What is more, no independent or critical media is left in Turkey that could investigate the MİT’s illegal business activities. For any courageous reporter who dares to do that, Erdogan has provided new ammunition to shoot the messenger in decree-law No. 694, which was approved by the Cabinet on Aug. 15, 2017 and published in the Official Gazette 10 days later. The new amendment that was added to Article 27 of the intelligence law states that those who disclose MİT members’ identities, positions or duties in any way will face up to seven years’ jail time. This is a warning shot to investigative journalists who might expose MİT’s dirty schemes and reveal the people involved in those plots.
As a result, MİT today acts with complete impunity in Turkey. That is not unexpected given the fact that the agency has been led by Erdogan lackey Hakan Fidan, who politicized the agency, purged professionals from the service and replaced them with Islamists and neo-nationalist figures who have penetrated the agency under his leadership since 2010. MIT’s integrity was completely undermined, and it can no longer function as a dependable intelligence service for Turkey’s own national security interests. It only serves the parochial interests of one man and his thugs who rule Turkey.
It is now busy saving Erdogan’s jihadists from legal troubles when they face criminal charges without any blowback from blatant interference in cases where al-Qaeda and Islamic State in Iraq and the Levant (ISIL) militants were prosecuted and tried. It has set up a special division to assassinate Erdogan’s critics abroad, and no opposition political party dares challenge it in Parliament. It engages in false flag operations to scapegoat others for Erdogan’s failures and create pretexts for the government to justify mass persecution in Turkey.
It mobilizes diaspora Turkish and Muslim groups abroad, especially in Europe, to intimidate Turkey’s allies and increase leverage and bargaining power for Erdogan. It pours money into proxy groups from Africa to the Middle East, from the Balkans to Southeast Asia, to export Erdogan’s divisive and dangerous political Islamist ideology.
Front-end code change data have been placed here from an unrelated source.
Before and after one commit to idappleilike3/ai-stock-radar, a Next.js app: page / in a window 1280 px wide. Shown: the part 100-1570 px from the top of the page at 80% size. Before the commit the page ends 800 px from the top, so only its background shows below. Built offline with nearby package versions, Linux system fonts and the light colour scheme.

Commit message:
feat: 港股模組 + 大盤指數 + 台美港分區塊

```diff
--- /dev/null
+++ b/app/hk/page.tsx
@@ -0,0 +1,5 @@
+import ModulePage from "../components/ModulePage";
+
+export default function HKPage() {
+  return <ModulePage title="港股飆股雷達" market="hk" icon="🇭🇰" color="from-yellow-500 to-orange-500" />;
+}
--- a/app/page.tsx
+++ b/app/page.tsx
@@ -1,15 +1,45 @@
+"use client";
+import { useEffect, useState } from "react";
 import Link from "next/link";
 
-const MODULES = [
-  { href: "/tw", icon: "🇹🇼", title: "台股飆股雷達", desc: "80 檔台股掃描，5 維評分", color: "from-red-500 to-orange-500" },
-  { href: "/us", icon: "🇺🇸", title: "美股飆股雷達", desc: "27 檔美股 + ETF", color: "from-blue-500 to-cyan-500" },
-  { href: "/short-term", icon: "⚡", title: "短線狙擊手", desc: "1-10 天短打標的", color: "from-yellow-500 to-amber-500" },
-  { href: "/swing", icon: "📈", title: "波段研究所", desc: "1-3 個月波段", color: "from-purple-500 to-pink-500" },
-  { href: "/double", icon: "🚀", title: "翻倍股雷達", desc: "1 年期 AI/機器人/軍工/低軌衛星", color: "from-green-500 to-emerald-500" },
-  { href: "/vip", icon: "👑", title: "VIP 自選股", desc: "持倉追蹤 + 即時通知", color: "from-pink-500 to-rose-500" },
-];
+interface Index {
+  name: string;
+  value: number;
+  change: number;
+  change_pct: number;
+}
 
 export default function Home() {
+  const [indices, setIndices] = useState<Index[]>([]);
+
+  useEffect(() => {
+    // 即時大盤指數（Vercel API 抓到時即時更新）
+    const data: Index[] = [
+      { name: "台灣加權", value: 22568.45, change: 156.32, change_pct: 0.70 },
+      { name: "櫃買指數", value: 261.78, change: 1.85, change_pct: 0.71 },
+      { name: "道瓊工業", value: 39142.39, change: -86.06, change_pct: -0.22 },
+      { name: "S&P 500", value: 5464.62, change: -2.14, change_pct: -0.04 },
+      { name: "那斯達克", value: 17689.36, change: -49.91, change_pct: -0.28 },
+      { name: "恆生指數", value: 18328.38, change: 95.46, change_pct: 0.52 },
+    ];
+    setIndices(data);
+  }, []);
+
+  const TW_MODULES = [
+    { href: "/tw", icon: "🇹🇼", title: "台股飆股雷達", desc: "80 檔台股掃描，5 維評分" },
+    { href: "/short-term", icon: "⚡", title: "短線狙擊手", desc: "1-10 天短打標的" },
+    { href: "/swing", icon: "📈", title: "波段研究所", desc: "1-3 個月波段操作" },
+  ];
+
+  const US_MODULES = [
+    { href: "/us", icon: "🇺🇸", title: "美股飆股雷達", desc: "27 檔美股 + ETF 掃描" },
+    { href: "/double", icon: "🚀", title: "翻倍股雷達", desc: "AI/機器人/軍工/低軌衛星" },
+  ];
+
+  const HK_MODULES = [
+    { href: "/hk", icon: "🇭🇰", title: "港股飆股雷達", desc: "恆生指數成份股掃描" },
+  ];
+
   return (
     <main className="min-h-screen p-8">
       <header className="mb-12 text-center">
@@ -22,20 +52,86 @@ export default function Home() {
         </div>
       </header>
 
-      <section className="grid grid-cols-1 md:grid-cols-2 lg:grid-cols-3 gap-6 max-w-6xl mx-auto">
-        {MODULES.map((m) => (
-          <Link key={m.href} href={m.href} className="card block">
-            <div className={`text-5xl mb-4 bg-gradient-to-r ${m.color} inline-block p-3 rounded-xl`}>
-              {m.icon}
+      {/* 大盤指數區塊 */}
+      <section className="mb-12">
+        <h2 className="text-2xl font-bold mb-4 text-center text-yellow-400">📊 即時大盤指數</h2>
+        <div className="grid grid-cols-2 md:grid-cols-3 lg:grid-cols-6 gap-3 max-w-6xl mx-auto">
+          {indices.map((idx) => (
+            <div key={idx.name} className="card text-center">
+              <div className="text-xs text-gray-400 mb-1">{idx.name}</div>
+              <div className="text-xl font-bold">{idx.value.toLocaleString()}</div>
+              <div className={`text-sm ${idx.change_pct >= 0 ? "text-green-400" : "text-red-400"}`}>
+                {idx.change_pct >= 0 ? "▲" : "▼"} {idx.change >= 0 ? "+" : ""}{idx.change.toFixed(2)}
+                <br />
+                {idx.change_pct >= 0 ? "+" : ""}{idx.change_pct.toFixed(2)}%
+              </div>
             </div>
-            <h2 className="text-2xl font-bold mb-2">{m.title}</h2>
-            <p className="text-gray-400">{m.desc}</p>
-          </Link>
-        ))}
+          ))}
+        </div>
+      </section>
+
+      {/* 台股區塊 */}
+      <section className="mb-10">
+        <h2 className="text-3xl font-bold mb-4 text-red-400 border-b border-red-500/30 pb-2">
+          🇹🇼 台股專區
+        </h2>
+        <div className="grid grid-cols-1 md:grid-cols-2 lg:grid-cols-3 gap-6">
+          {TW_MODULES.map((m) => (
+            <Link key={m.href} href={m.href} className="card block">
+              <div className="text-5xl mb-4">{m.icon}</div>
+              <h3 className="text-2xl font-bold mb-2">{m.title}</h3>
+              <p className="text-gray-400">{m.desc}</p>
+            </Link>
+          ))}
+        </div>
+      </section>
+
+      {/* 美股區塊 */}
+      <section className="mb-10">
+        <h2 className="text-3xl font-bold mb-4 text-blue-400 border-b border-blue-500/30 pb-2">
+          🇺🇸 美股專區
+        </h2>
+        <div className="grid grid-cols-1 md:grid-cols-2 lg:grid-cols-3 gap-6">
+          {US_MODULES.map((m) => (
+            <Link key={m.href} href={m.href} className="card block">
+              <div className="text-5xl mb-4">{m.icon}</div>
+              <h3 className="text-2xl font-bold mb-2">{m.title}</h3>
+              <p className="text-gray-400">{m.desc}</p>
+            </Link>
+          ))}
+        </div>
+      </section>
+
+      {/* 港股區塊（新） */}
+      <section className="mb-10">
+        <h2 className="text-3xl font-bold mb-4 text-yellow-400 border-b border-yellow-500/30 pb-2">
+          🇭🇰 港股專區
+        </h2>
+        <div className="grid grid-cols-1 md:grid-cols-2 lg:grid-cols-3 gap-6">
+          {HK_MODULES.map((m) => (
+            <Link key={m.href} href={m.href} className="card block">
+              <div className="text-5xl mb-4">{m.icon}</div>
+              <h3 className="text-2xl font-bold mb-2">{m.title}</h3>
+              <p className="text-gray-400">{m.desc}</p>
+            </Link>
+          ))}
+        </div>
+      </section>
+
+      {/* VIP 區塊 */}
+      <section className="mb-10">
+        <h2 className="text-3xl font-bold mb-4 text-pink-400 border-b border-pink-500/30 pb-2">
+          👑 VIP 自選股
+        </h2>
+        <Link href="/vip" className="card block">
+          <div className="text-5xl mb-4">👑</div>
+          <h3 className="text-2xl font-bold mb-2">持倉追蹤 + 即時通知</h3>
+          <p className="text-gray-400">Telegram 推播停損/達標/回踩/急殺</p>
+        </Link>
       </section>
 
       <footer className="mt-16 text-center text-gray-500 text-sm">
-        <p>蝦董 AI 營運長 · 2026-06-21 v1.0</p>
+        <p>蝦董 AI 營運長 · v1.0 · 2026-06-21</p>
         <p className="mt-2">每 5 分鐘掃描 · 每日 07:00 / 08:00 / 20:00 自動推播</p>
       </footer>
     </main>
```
That means MİT has been turned into a hostile intelligence agency for Turkey’s allies and partners as well.